Available data:
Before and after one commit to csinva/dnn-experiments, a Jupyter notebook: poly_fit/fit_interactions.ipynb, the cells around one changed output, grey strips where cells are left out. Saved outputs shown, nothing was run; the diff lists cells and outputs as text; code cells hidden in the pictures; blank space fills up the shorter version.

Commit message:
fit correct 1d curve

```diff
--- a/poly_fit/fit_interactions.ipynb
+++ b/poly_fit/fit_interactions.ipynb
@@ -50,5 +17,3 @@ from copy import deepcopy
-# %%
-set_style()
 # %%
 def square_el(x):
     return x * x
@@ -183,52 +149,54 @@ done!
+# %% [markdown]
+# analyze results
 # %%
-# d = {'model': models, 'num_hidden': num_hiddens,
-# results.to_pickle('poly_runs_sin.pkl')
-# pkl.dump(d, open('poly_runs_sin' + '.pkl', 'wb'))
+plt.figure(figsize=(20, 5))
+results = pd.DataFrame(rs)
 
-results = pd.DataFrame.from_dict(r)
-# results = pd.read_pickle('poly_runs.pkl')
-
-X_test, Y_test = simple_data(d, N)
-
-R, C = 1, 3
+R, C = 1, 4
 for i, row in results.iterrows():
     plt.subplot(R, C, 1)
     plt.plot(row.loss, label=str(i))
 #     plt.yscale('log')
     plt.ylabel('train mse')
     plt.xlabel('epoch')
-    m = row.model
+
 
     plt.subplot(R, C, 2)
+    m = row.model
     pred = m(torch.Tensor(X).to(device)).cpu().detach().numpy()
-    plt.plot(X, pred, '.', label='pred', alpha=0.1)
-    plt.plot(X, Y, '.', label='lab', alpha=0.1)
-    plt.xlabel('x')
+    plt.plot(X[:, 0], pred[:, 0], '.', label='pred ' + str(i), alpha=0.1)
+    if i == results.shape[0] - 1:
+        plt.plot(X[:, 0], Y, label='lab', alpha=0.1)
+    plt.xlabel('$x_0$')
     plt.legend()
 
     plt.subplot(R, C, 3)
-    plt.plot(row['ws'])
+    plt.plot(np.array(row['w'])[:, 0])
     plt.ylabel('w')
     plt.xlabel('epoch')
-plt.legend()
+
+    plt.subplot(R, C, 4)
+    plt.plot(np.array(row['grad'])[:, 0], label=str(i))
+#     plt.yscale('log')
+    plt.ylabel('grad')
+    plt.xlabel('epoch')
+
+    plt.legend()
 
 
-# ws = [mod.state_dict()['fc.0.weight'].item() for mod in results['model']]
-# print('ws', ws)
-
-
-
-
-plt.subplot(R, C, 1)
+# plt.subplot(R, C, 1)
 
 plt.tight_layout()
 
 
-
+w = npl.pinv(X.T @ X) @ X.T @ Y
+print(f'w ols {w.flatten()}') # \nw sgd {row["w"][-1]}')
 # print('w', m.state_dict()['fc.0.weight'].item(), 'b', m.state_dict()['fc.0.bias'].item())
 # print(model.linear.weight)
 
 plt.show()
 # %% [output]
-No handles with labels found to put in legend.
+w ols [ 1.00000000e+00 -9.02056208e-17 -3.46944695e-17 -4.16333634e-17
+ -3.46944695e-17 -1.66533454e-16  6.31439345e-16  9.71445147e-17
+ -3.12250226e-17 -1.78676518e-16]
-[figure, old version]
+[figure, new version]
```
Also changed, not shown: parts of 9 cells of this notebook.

Problem to solve:
Once you have gone through the listing, state the number of lines holding the word "xlabel" and nothing else.

Solved problem:
5